Support our Nation today - please donate here

Cardiff waste collections could change to every three weeks

23 Sep 2022 4 minute read
A bins lorry. Picture by Jaggery (CC BY-SA 2.0).

Ted Peskett, Local Democracy Reporter

A trial which would see non-recyclable waste collections change to once every three weeks could be introduced in Cardiff in a bid to improve recycling rates.

Cardiff Council’s cabinet is set to make a decision on whether or not to approve a new recycling strategy, which could include trialling a number of measures like moving from non-recyclable waste collections every two weeks to every three weeks.

The proposed trial would apply to areas where residents have wheelie bins.

Another proposal is to trial a reduction in the number of bags of non-recyclable waste households can put out from three to two per fortnight.

Cardiff Council’s Cabinet Member for Climate Change, Cllr Caro Wild, said: “All the evidence shows that in some cases you need to make it easier to do the recycling, which of course we collect every week on your doorstep, and less convenient to do the general waste.

“If you have got two choices and the easier choice is you can chuck it in the black bin, and that black bin is big enough for you to keep putting stuff in, then are you being pushed in every way to recycle?”

The proposed recycling strategy would run until 2025 if approved and includes other ideas to boost recycling in Cardiff, like expanding the rollout of a segregated recycling pilot scheme to more parts of the city.

Earlier this year, about 4,000 homes took part in a pilot which saw recyclables separated by residents and placed into specific containers for collection.

Bottles and jars were placed in one container, paper and cardboard in another, and plastic and metal or tin containers in a third.

It is hoped, through the strategy, that further pilots can be developed to ensure that houses in multiple occupation and flats recycle better.

Prominent waste

The mess on some of Cardiff’s residential streets caused by gulls opening recycling bags, which have been filled with non-recyclable waste and nappies, is a prominent issue in parts of the city.

Cllr Wild said he hopes the strategy will address this. However, he added that education would also be key to tackling the issue.

He said: “We know there are serious problems, particularly with food contamination, which is a big thing we want to get behaviour change on.

“There are going to be new education campaigns, particularly around food and glass to go along with this trial.

“That is something that is very easy for each household to recycle. Every week we provide the bags.

“In some cases we just need to really make sure that people are encouraged to do that, but then where they are not doing it, we are enforcing.

“We want to strengthen some of our enforcement because it is not fair when you can literally have a whole road woken up by seagulls or litter strewn all over the pavement because one or two households couldn’t put their food waste in the correct department.”

Phased programme

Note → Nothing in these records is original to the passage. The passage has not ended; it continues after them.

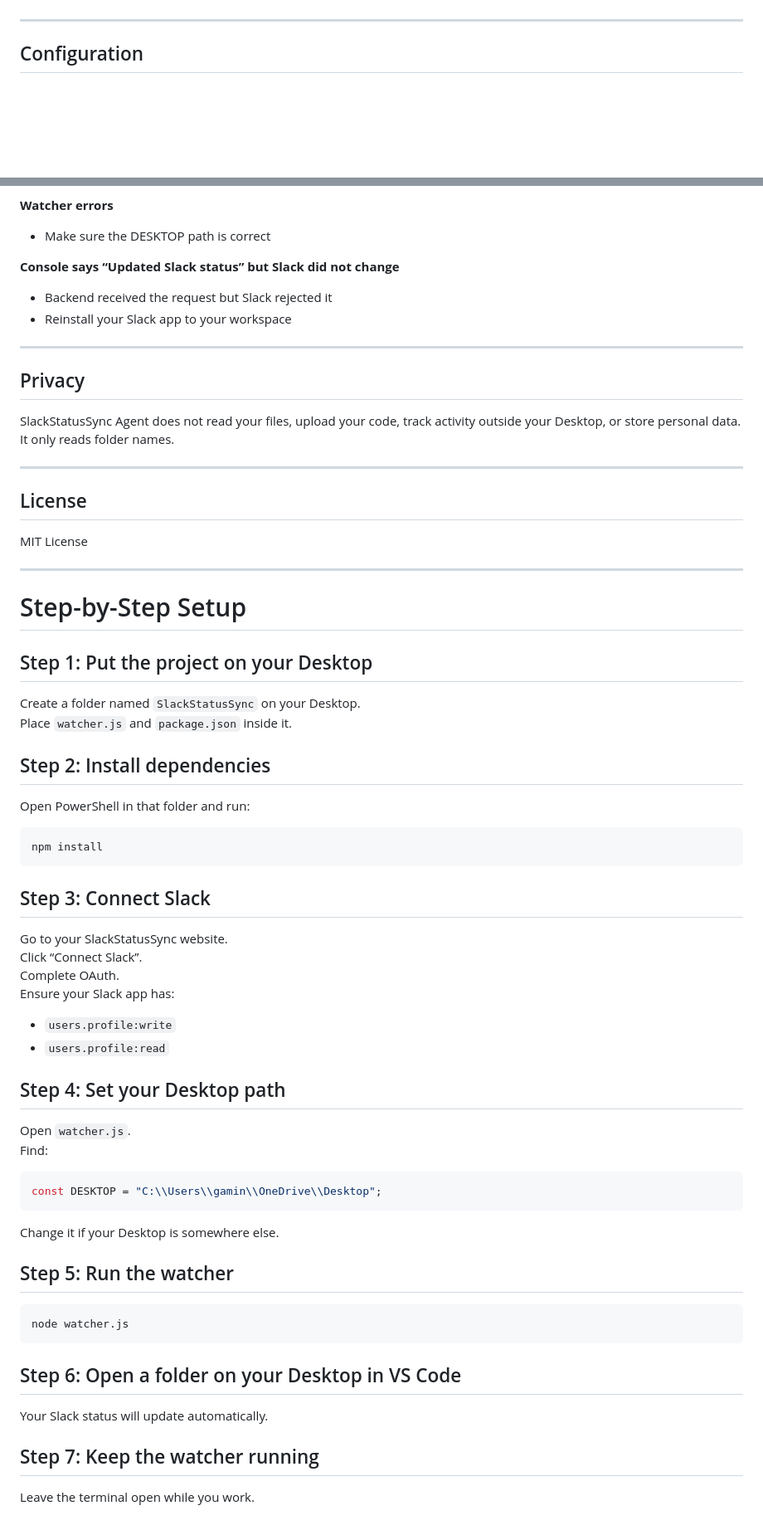
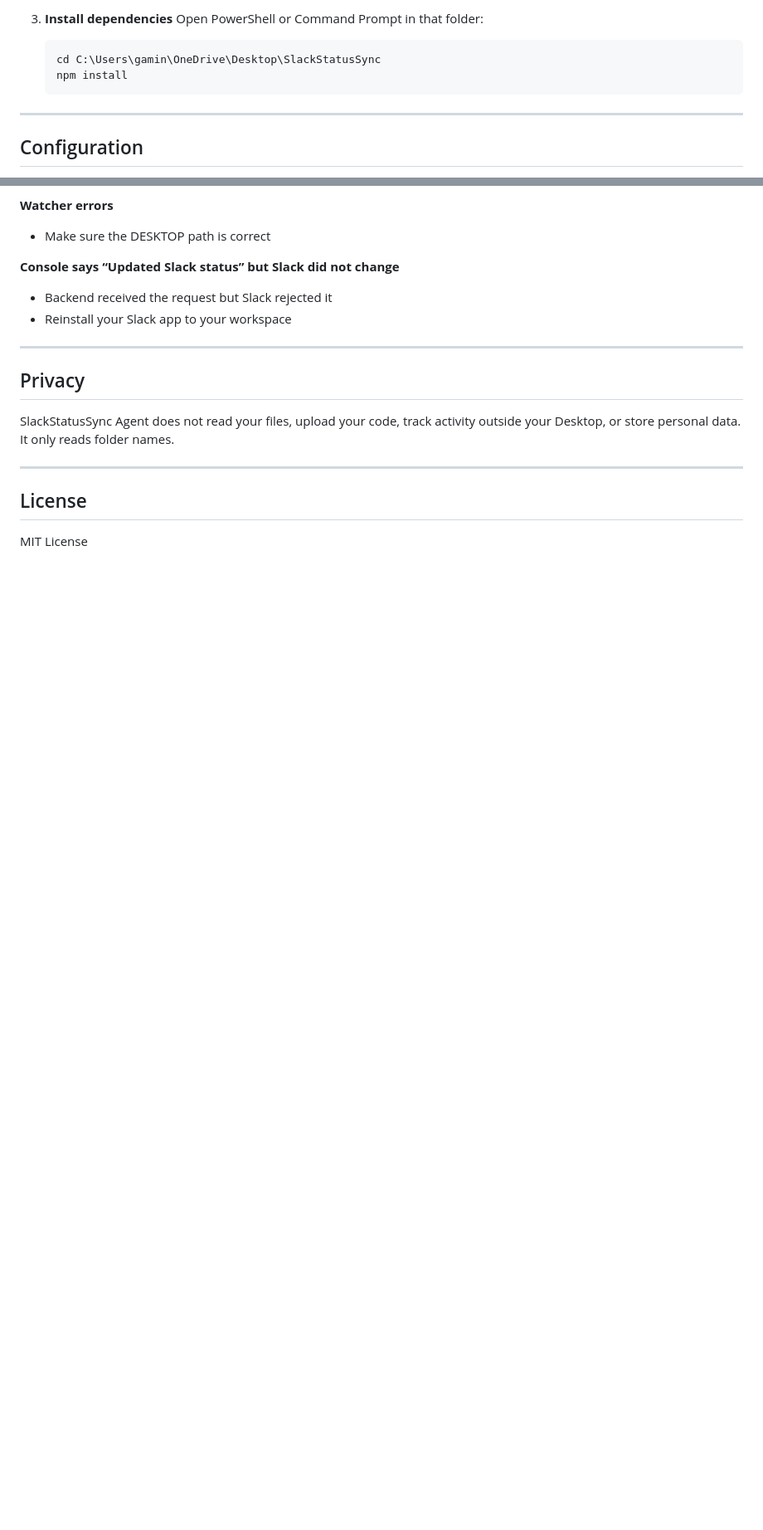
Before and after one commit to AamirKPathan/slackstatussyncclean2, a Markdown page: README.md, 2 parts joined by grey strips. Shown at 83% size. GitHub-like rendering; blank space fills up the shorter version.

````diff
--- a/README.md
+++ b/README.md
@@ -29,3 +97,9 @@ No manual updates. No clicking. Just automatic status based on your current proj
+3. **Install dependencies**
+   Open PowerShell or Command Prompt in that folder:
+   ```
+   cd C:\Users\gamin\OneDrive\Desktop\SlackStatusSync
+   npm install
+   ```
 
 ---
 
@@ -118,44 +180,3 @@ SlackStatusSync Agent does not read your files, upload your code, track activity
 ## License
 
 MIT License
-
----
-
-# Step-by-Step Setup
-
-## Step 1: Put the project on your Desktop
-Create a folder named `SlackStatusSync` on your Desktop.
-Place `watcher.js` and `package.json` inside it.
-
-## Step 2: Install dependencies
-Open PowerShell in that folder and run:
-```
-npm install
-```
-
-## Step 3: Connect Slack
-Go to your SlackStatusSync website.
-Click “Connect Slack”.
-Complete OAuth.
-Ensure your Slack app has:
-- `users.profile:write`
-- `users.profile:read`
-
-## Step 4: Set your Desktop path
-Open `watcher.js`.
-Find:
-```js
-const DESKTOP = "C:\\Users\\gamin\\OneDrive\\Desktop";
-```
-Change it if your Desktop is somewhere else.
-
-## Step 5: Run the watcher
-```
-node watcher.js
-```
-
-## Step 6: Open a folder on your Desktop in VS Code
-Your Slack status will update automatically.
-
-## Step 7: Keep the watcher running
-Leave the terminal open while you work.
````
Also changed, not shown: other parts of README.md (+74 -18 lines).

Broken down, the proposed recycling strategy for Cardiff will be a phased programme which includes the following key aims:

  • A continued move from co-mingled recycling in green plastic bags to kerbside recycling in separate containers
  • Reduce the 23.7m single-use green plastic bags used every year in Cardiff
  • Trial new approaches to recycling in flats and houses in multiple occupation
  • Trial new methods to restrict general waste collections including collections every three weeks from every two weeks and to two bags a fortnight for those currently presenting bags
  • Increase opportunities to recycle at community recycling zones
  • Increase the number of materials which can be recycled, including nappies and coffee pots
  • Promote reuse and repair to improve recycling
  • Deliver more door-to-door recycling education
  • Increased same-day street clean and stricter enforcement after collections.

Cllr Wild said:  “We have consulted with residents about a new system, and we have undertaken trials.

“We know that there is support across the city to make these changes, but we also appreciate that the changes may inconvenience some.

“However, this strategy provides a pathway for us all to make positive changes for our planet.

“We need everyone to get behind it and support each other on our way to becoming a cleaner, more sustainable city.”

A decision on the proposed recycling strategy will be made at a Cardiff Council cabinet meeting on Wednesday, September 28.

Support our Nation today

For the price of a cup of coffee a month you can help us create an independent, not-for-profit, national news service for the people of Wales, by the people of Wales.

Notify of
Newest Most Voted
Inline Feedbacks
View all comments
1 year ago

It’s 3 weekly in Ceredigion and has been for years.
Recycling is weekly.

1 year ago

Shocked that our capital has not alteady started this. Gwynedd has been on 3 weekly for years and Ynys Mon i i believe is on 4 weekly, not sure about Conwy they vote for janet finch-multiplelandlord -saunders there so they are used to old rubbish ,it appears than Y Gogledd is more progressive than the metropolitan elites of Splott and Canton

1 year ago

The black wheelie bins will not hold three weeks worth of non recyclable this will lead to non recyclable being added to the green bags or worse still fly tipping. I’m all for reducing the use of landfill and applaud Cardiff Council green credentials but to paraphrase Clint Eastwood “a man’s got to know his wheelie bin’s limitations”

Our Supporters

All information provided to Nation.Cymru will be handled sensitively and within the boundaries of the Data Protection Act 2018.